Such security services, equipment, and technology may be provided directly by the board of education, by contracts with an educational service commission or an independent contractor. All security services, equipment and technology provided under this program must be used for secular, non-religious and non-ideological purposes.
The following important documents are available on the New Jersey Department of Education website http://www.nj.gov/education/nonpublic/state/security.htm. 1) General guidelines for administering the N.J. nonpublic school security aid program 2) Timeline of requirements 3) A consultation form. Consultation between public and private school administrators must take place no later than the end of October. The public school district then has to go to its board, get approval by the end of November, and then submit purchase orders for implementation.
Public and private school administrators, business administrators, and county special services agencies are urged to attend one in-depth technical assistance session throughout the state on either October 14, 15 and 26 from 9:00 to 11:30 a.m. so public and private schools fully understand their responsibilities.
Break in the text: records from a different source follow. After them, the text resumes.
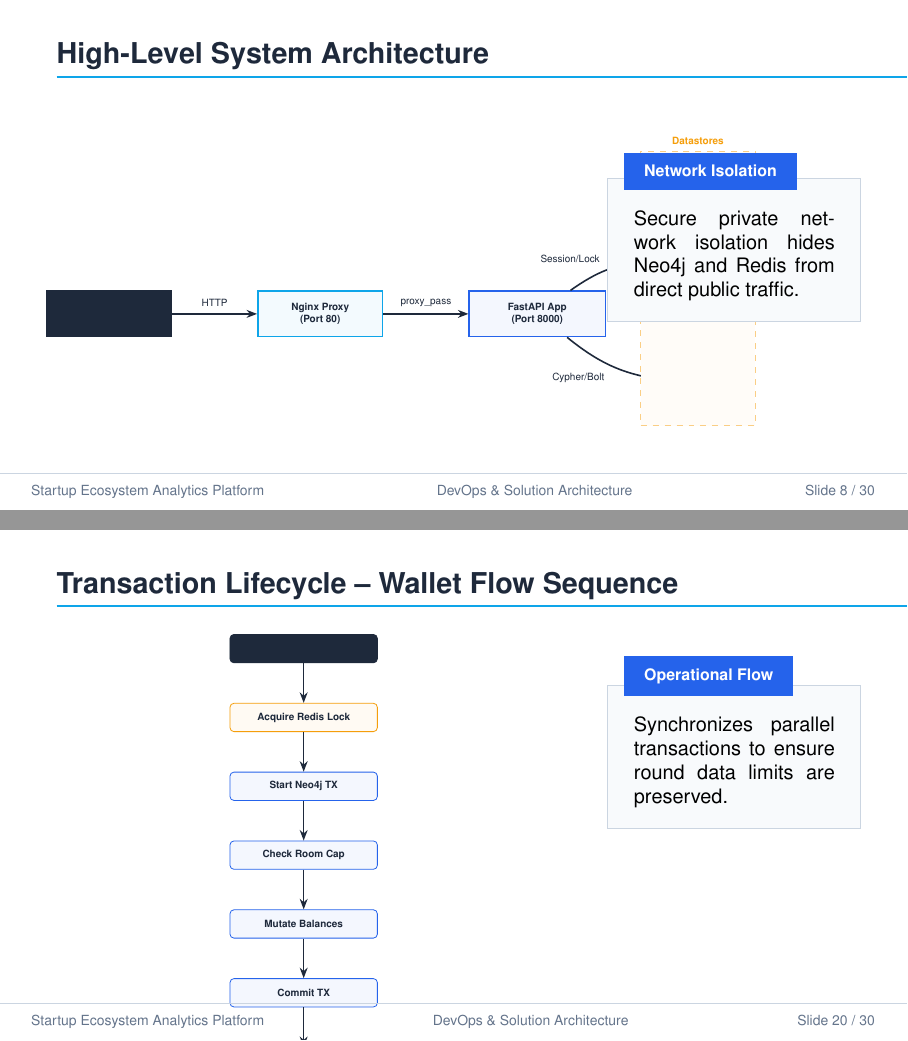
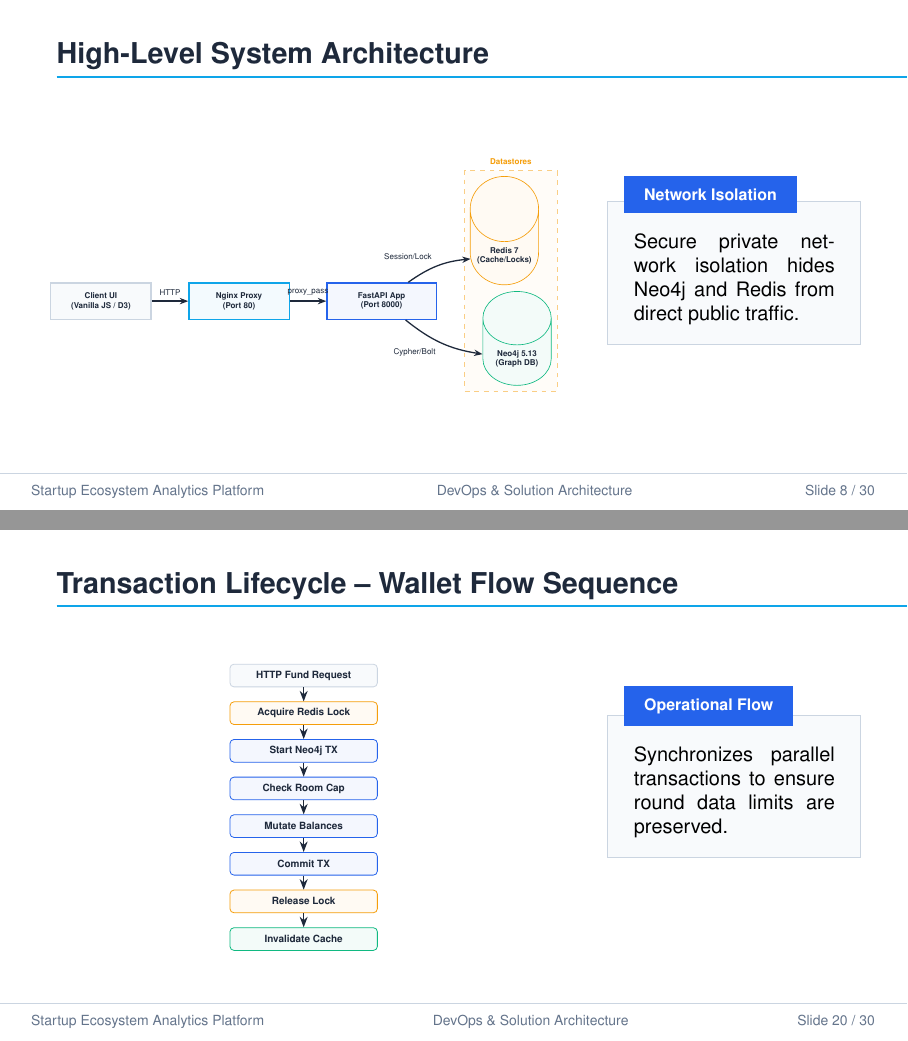
Before and after one commit to Manu-Sal-07/Startup_EcoSystem, LaTeX slides (startup-analytics/main.tex): pages 8 and 20 of 30, joined at a grey line. Compiled offline with pdfLaTeX.

```diff
--- a/startup-analytics/main.tex
+++ b/startup-analytics/main.tex
@@ -290,20 +290,21 @@
   \begin{columns}[T]
     \begin{column}{0.65\textwidth}
       \centering
+      \resizebox{\textwidth}{!}{
       \begin{tikzpicture}[
-        node distance=1.3cm and 1.5cm,
-        box/.style={rectangle, draw=CardBorder, fill=CardBg, thick, minimum width=2.2cm, minimum height=0.8cm, align=center, font=\sffamily\tiny\bfseries, TextDark},
+        node distance=0.8cm and 0.8cm,
+        box/.style={rectangle, draw=CardBorder, fill=CardBg, thick, minimum width=2.2cm, minimum height=0.8cm, align=center, font=\sffamily\tiny\bfseries, text=TextDark},
         primarybox/.style={box, draw=PrimaryColor, fill=PrimaryColor!5, minimum width=2.4cm},
         accentbox/.style={box, draw=AccentColor, fill=AccentColor!5},
-        dbbox/.style={cylinder, draw=SecondaryColor, fill=SecondaryColor!5, shape border rotate=90, minimum width=1.5cm, minimum height=1.0cm, align=center, font=\sffamily\tiny\bfseries, TextDark},
+        dbbox/.style={cylinder, draw=SecondaryColor, fill=SecondaryColor!5, shape border rotate=90, minimum width=1.5cm, minimum height=1.0cm, align=center, font=\sffamily\tiny\bfseries, text=TextDark},
         arrow/.style={-{Stealth[scale=0.8]}, thick, SecondaryColor}
       ]
         % Nodes
         \node[box] (browser) {Client UI \\ (Vanilla JS / D3)};
         \node[accentbox, right=of browser] (nginx) {Nginx Proxy \\ (Port 80)};
         \node[primarybox, right=of nginx] (fastapi) {FastAPI App \\ (Port 8000)};
-        \node[dbbox, above right=0.1cm and 1.0cm of fastapi] (redis) {Redis 7 \\ (Cache/Locks)};
-        \node[dbbox, below right=0.1cm and 1.0cm of fastapi] (neo4j) {Neo4j 5.13 \\ (Graph DB)};
+        \node[dbbox, draw=WarningColor, fill=WarningColor!5, above right=0.1cm and 1.0cm of fastapi] (redis) {Redis 7 \\ (Cache/Locks)};
+        \node[dbbox, draw=SuccessColor, fill=SuccessColor!5, below right=0.1cm and 1.0cm of fastapi] (neo4j) {Neo4j 5.13 \\ (Graph DB)};
 
         % Connections
         \draw[arrow] (browser) -- node[above, font=\tiny\sffamily] {HTTP} (nginx);
@@ -625,8 +629,8 @@
     \begin{column}{0.65\textwidth}
       \centering
       \begin{tikzpicture}[
-        node distance=0.7cm and 0.8cm,
-        box/.style={rectangle, draw=CardBorder, fill=CardBg, rounded corners=2pt, minimum width=2.6cm, minimum height=0.5cm, align=center, font=\sffamily\tiny\bfseries, TextDark},
+        node distance=0.25cm and 0.8cm,
+        box/.style={rectangle, draw=CardBorder, fill=CardBg, rounded corners=2pt, minimum width=2.6cm, minimum height=0.4cm, align=center, font=\sffamily\tiny\bfseries, text=TextDark},
         lock/.style={box, draw=WarningColor, fill=WarningColor!5},
         db/.style={box, draw=PrimaryColor, fill=PrimaryColor!5},
         success/.style={box, draw=SuccessColor, fill=SuccessColor!5}
```
Also changed, not shown: startup-analytics/main.pdf, startup-analytics/main.tex (9 more changed lines), 1 other file.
The website about the technical assistance sessions is http://education.state.nj.us/broadcasts/2015/SEP/29/14107/NonPublic%20Aid%20Training.pdf.
Assemblyman Kean said, “We are hoping this project grows and provides more resources for nonpublic schools.”
For questions or more information about this program, contact Kate Gamberg, chief of staff, office of Assemblyman Sean Kean, at 732-974-0400.
About Nonpublic School Security Funding: State aid for this purpose has been made available from the State of New Jersey, Department of Education, through the Nonpublic Security Aid Program FY2016. The New Jersey Nonpublic Security Aid Program is appropriating State aid to public school districts to allocate to nonpublic schools $25.00 per pupil times the number of nonpublic school students within the school district. Consultation with the nonpublic schools is required to discuss and agree on the security services, equipment and technology to be purchased. Consultations must be completed by the end of October.
The board of education in each N.J. public school district with nonpublic schools within its boundaries is responsible for providing security services, equipment, and technology to the nonpublic schools within the limits of the funds provided by this program.
About Assemblyman Sean T. Kean: Assemblyman Kean is serving his second tenure in the New Jersey General Assembly. He served from October 2002 when he was chosen to fill a vacancy to January 2008 when he started a four-year term in the State Senate. Following redistricting in 2011, he returned to the General Assembly on January 10, 2012. Assemblyman Kean served on the Monmouth County Environmental Council from 1999-2001. He previously served on the Wall Township Planning Board and is a member of the Friendly Sons of the Shillelagh of the Jersey Shore.
Legislation: Assemblyman Kean has sponsored legislation to mandate that carbon monoxide sensors be installed in all residences. He also sponsored legislation requiring zero emission vehicle technology be made available in the state, and a bill to increase penalties for persons convicted of kidnapping a child under the age of 16. He also authored the law creating the Gold Star license plates for family members of fallen soldiers. In addition, he sponsored legislation that revised alimony laws by providing grounds for modification and termination when the alimony payer retires, loses a job, or when the alimony recipient cohabitates with another person.
Assemblyman Kean, born May 21, 1963, grew up in Deal, N.J. He is a graduate of Red Bank Catholic High School. He graduated from Seton Hall University in 1988, received a master’s degree from Columbia University, and earned a law degree from Seton Hall University Law School. He has a private law practice. He resides in Wall Township with his wife Bridget, and three children.